In this paper I will discuss a variety of philosophers and their contributions to the study of human development. There are a numerous amount of philosophers whose ideas overlap, and their views are similar. In some instances the views and ideas were not the same. It was in fact, interesting to compare and contrast the various philosophers. In researching different areas of development I was able to relate some of my own experiences as an educator.

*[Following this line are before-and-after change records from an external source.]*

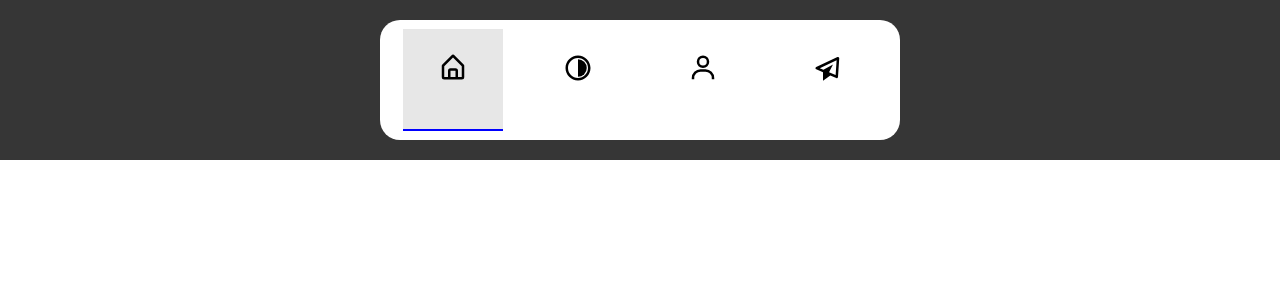
Repository: lethinh2003/pokemon_reactjs
Page: /
The author's editor kept a copy of each file at every save. The page is drawn from the files as they stood at one save, then again after the next save.
The browser window is 1280 px wide. The pictures show the whole page.
The page's requests for data from a server got no answer. The project was rebuilt for these pictures with package versions that can differ from the ones it lists, and the page was loaded fresh each time. A package was used in the major version that the imports need, not the one package.json lists. No one was signed in, and anything a server would have sent is missing. Also part of the build but not shown: src/App.css, src/styles/loading.scss, src/styles/pokemonDetail.scss, src/view/PokemonDetail.jsx, src/styles/modal.scss, src/view/Contact.jsx.

Above is the page before, as saved 2021-11-28 21:19:24.

After the next save:
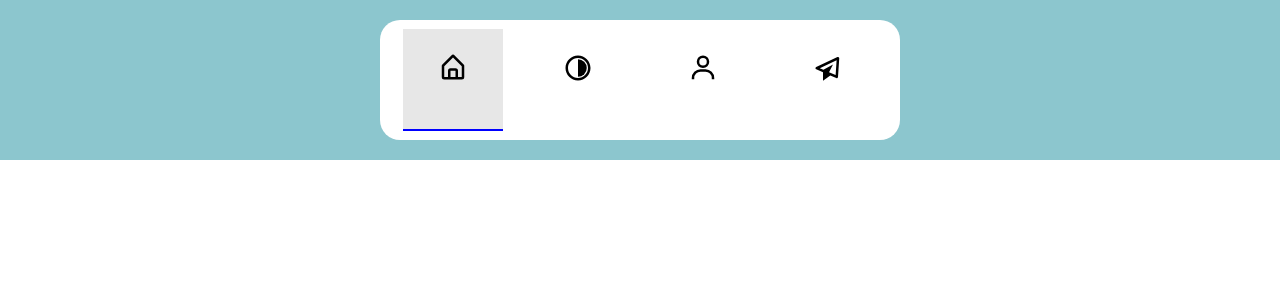
Saved 9 s later.
--- a/src/styles/body.scss
+++ b/src/styles/body.scss
@@ -1,6 +1,6 @@
 .container {
   background-color: rgba(29, 143, 158, 0.507);
-  background-color: rgba(11, 12, 12, 0.822);
+
   display: flex;
   justify-content: center;
   align-items: center;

Erik Erikson has made a large contribution to psychology with his developmental theory. He believed human development occurred in stages. Erikson developed eight psychological stages. The stages are Trust vs. Mistrust, Autonomy vs. Shame and Doubt, Initiative vs. Guilt, Industry vs. Inferiority, Identity vs. Role Confusion, Intimacy vs. Isolation, Generativity vs. Stagnation, and Integrity vs. Despair. In the first stage he felt that an infant who gets fed when he is hungry and comforted when he needs comforting will develop trust. He also said that some mistrust is necessary to learn to trust. The second stage, Autonomy vs. Shame and Doubt, occurs between ages two and three. During this period it is important that the parents create a supportive atmosphere in which the child can develop a sense of self-control without a loss of self-esteem. Erikson said the child encounters rules, such as which areas of the house he is allowed to explore. The third stage, Initiative vs. Guilt, occurs between ages four and five. This is the stage in which the child must find out what kind of person he/she is going to be. The child develops a sense of responsibility. Erikson's fourth stage, Industry vs. Inferiority, occurs between six years and puberty. This si the period in which the child wants to enter the larger world of knowledge and work. One of the great events of this time is the chid's entry into school. This is where he is exposed to the technology of his society, books, multiplication tables, arts and crafts, maps, microscopes, films and tape recorders.